The samosa was first mentioned in text in the 11th century
It was served as a snack in the great courts of the Ghaznavid Empire, centered in present day Afghanistan
The samosa didn't arrive in India until the 13th or 14th century from Middle Eastern traders
India adapted the samosa to its own cuisine with the addition of New and Old World plants
Replacing the meat filling with that of potato, pea, green chilli pepper and a plethora of spices
Old World Ingredients
Nutmeg and cloves are indigenous to the Maluku islands of Indonesian, being introduced to India as early as the third millennium B.C.E.
Old World Ingredients
Old World spices native to India include: amchur, ginger, cardamom, black peppercorn and certain types of cinnamon and bay leaf
They grow naturally in the rain forests throughout south Asia
Old World Ingredients
Cumin and fennel are indigenous to the Mediterranean region
The last Old World spice is coriander; its seeds are native to a large region, spanning southern Europe, northern Africa and southwest Asia
Old World Ingredients
The pea is the only main filling ingredient (excluding spices) originating in India
The Columbian Exchange
The Portuguese were among the first to reach India in 1498
They introduced the potato and the chilli pepper shortly after
New World Ingredients
The Portuguese first landed in Goa, India (1498)
Potato, green chilli peppers, and red chilli powder were added to the filling to complete the ingredient list of the Indian samosa
The addition of these ingredients illustrates the prominent European influence on the Indian samosa
During the 15th and 16th century, the Columbian Exchange brought the potato and the chilli pepper to the Old World
Regional Variation
India's rich history of cultural interactions and diverse geography has resulted in many different variations of the samosa within the country
Mughal Dynasty
North India
Larger sized samosa, often referred to as the Punjabi samosa
Filling is spicier and can include dried fruits and nuts (influenced by the Mughal Empire)
West India
The samosa is known as the shingara, which are smaller in size and often folded in a circular shape (influenced by Bangladesh)
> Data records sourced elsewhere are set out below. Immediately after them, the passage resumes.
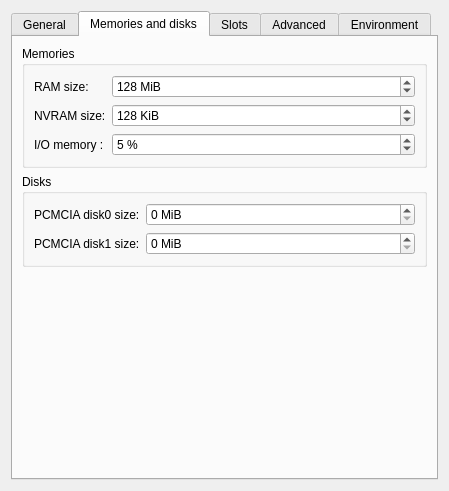
GNS3/gns3-gui, file gns3/modules/dynamips/ui/ios_router_configuration_page.ui: the form before one commit.
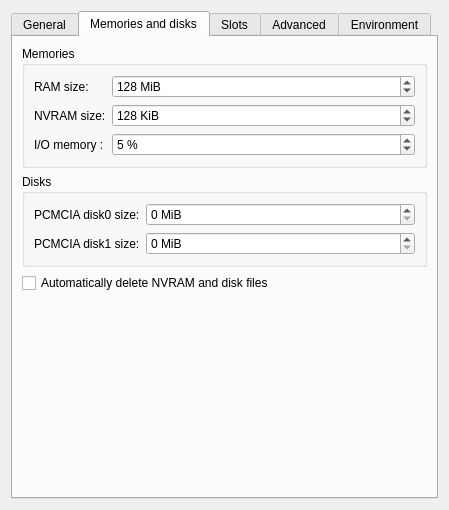
The form after the commit. The open tabs and pages were chosen to show the change.

Commit message: Backport: option to drop nvram & disk files for IOS routers in order to save disk space.

```diff
--- a/gns3/modules/dynamips/ui/ios_router_configuration_page.ui
+++ b/gns3/modules/dynamips/ui/ios_router_configuration_page.ui
@@ -7,7 +7,7 @@
     <x>0</x>
     <y>0</y>
     <width>449</width>
-    <height>491</height>
+    <height>510</height>
    </rect>
   </property>
   <property name="windowTitle">
@@ -388,6 +388,13 @@
          </layout>
         </widget>
        </item>
+       <item>
+        <widget class="QCheckBox" name="uiAutoDeleteCheckBox">
+         <property name="text">
+          <string>Automatically delete NVRAM and disk files</string>
+         </property>
+        </widget>
+       </item>
        <item>
         <spacer>
          <property name="orientation">
```
The commit also changes 6 other files.
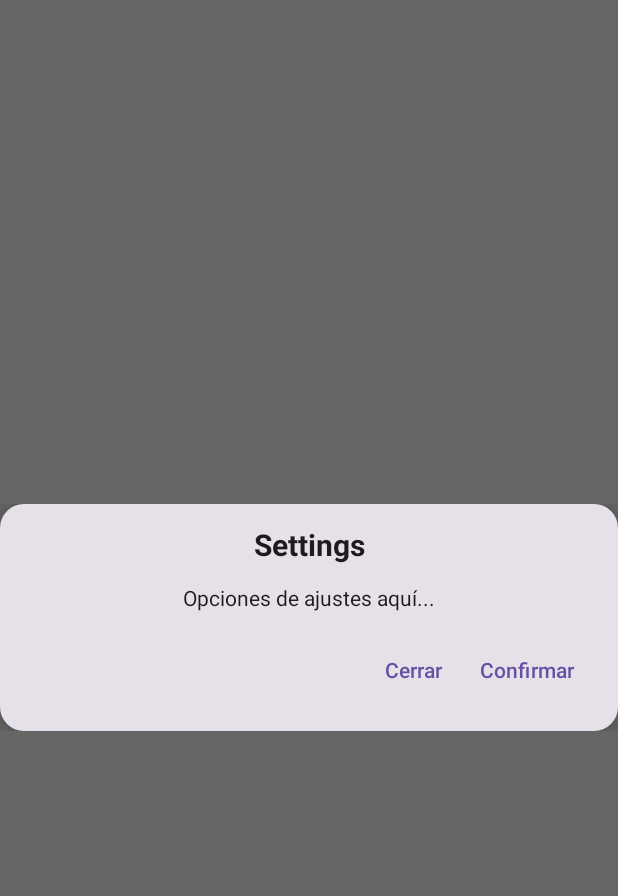
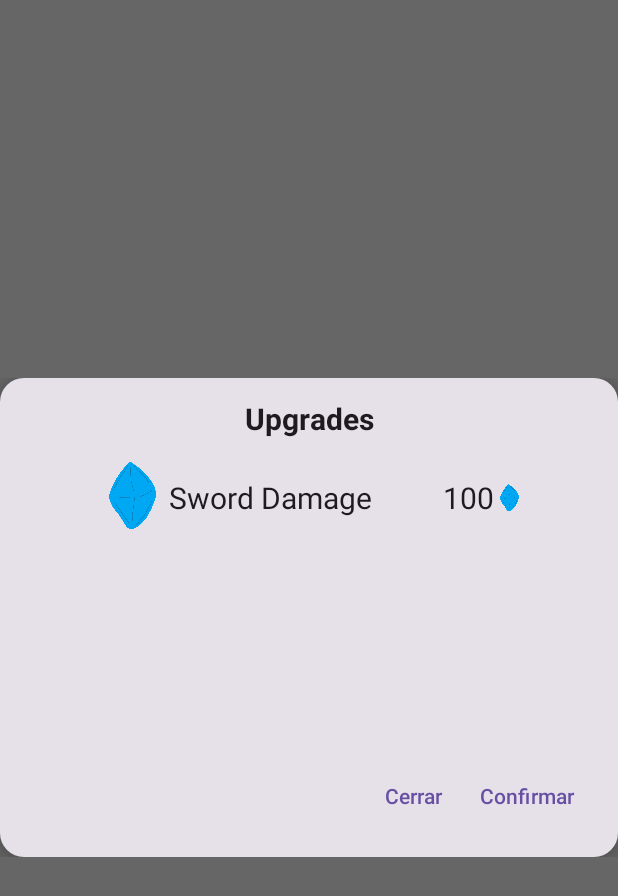
Before and after one commit to pablofpx/DAM_Knightly, an Android app built with Jetpack Compose: the @Preview function Preview, on a phone screen of 412 x 824 dp. Shown: the top 896 px of the screen. Run offline under Robolectric (Android 15) with nearby library versions, the phone set to English and light mode, and no system bars.

Commit message:
creado fork

```diff
--- a/app/src/main/java/com/example/knight/MainActivity.kt
+++ b/app/src/main/java/com/example/knight/MainActivity.kt
@@ -222,7 +222,7 @@ fun Content(modifier: Modifier) {
         Spacer(modifier = Modifier.height(16.dp))
 
         // espada y magia
-        var alignment: Alignment
+        val alignment: Alignment
         val weapon: Int
 
         if (currentMonsterIndex % 2 == 0) {
--- a/app/src/main/java/com/example/knight/SettingsDialog.kt
+++ b/app/src/main/java/com/example/knight/SettingsDialog.kt
@@ -1,5 +1,6 @@
 package com.example.knight
 
+import androidx.compose.foundation.Image
 import androidx.compose.foundation.layout.Arrangement
 import androidx.compose.foundation.layout.Column
 import androidx.compose.foundation.layout.Spacer
@@ -15,9 +16,11 @@ import androidx.compose.ui.unit.dp
 import androidx.compose.ui.unit.sp
 import androidx.compose.ui.window.Dialog
 import androidx.compose.foundation.layout.*
+import androidx.compose.foundation.lazy.LazyColumn
 import androidx.compose.material3.CardDefaults
 import androidx.compose.material3.TextButton
 import androidx.compose.ui.Modifier
+import androidx.compose.ui.res.painterResource
 import androidx.compose.ui.tooling.preview.Preview
 import androidx.compose.ui.tooling.preview.PreviewParameter
 
@@ -28,6 +31,7 @@ fun SettingsDialog(
     onDismissRequest: () -> Unit,
     onConfirmation: () -> Unit
 ) {
+    var upgradeSwordCost = 100
     if(show){
         Dialog(onDismissRequest = { onDismissRequest() }) {
             Card(
@@ -43,13 +47,22 @@ fun SettingsDialog(
                     horizontalAlignment = Alignment.CenterHorizontally
                 ) {
                     Text(
-                        text = "Settings",
+                        text = "Upgrades",
                         fontSize = 20.sp,
                         fontWeight = FontWeight.Bold
                     )
                     Spacer(modifier = Modifier.height(16.dp))
-                    Text(text = "Opciones de ajustes aquí...")
-                    Spacer(modifier = Modifier.height(16.dp))
+
+                    LazyColumn (
+                        modifier = Modifier
+                            .height(200.dp)
+                            .fillMaxWidth()
+                    ){
+                        item{
+                            SwordUpgrade(upgradeSwordCost)
+                        }
+                    }
+
                     Row (
                         modifier = Modifier
                             .fillMaxWidth(),
--- /dev/null
+++ b/app/src/main/java/com/example/knight/SwordUpgrade.kt
@@ -0,0 +1,63 @@
+package com.example.knight
+
+import androidx.compose.foundation.Image
+import androidx.compose.foundation.layout.Arrangement
+import androidx.compose.foundation.layout.Row
+import androidx.compose.foundation.layout.fillMaxWidth
+import androidx.compose.foundation.layout.size
+import androidx.compose.material3.Text
+import androidx.compose.runtime.Composable
+import androidx.compose.ui.Alignment
+import androidx.compose.ui.Modifier
+import androidx.compose.ui.res.painterResource
+import androidx.compose.ui.tooling.preview.Preview
+import androidx.compose.ui.unit.dp
+import androidx.compose.ui.unit.sp
+
+@Composable
+fun SwordUpgrade(upgradeSwordCost: Int){
+    Row(
+        modifier = Modifier
+            .fillMaxWidth(),
+        horizontalArrangement = Arrangement.SpaceEvenly,
+        verticalAlignment = Alignment.CenterVertically
+    ){
+        Row(
+            verticalAlignment = Alignment.CenterVertically
+        ) {
+            Image(
+                modifier = Modifier
+                    .size(50.dp),
+                painter = painterResource(R.drawable.currency),
+                contentDescription = "upgrade"
+            )
+            Text(
+                fontSize = 20.sp,
+                text = "Sword Damage"
+            )
+        }
+
+        // coste de la mejora procedural
+        Row(
+            verticalAlignment = Alignment.CenterVertically,
+            horizontalArrangement = Arrangement.SpaceBetween
+        ){
+            Text(
+                fontSize = 20.sp,
+                text = upgradeSwordCost.toString()
+            )
+            Image(
+                modifier = Modifier
+                    .size(20.dp),
+                painter = painterResource(R.drawable.currency),
+                contentDescription = "cost_icon"
+            )
+        }
+    }
+}
+
+@Preview
+@Composable
+fun PreviewDialog() {
+    SwordUpgrade(100)
+}
```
Cauliflower, a seasonal vegetable, is often used in the filling in place of potatoes
South India
Southern India has no distinctive samosa
Variations depend on local food habits in each area
Ingredients came from both the New and Old World
The samosa did not originate in India!
Regional variation due to historical events and geography
Core Ingredient List
Filling: potato, peas, green chilli peppers
Spices: cumin, coriander, black peppercorn, fennel, nutmeg, bay leaf, cloves, cinnamon, cardamom, amchur, ginger, red chilli pepper
Dough: flour, oil, salt, water
Thanks for reading!
The samosa is truly a symbol of the story of India - the humble product cultural interactions that shaped this diverse country into what it is today
Indian Samosa
Full transcript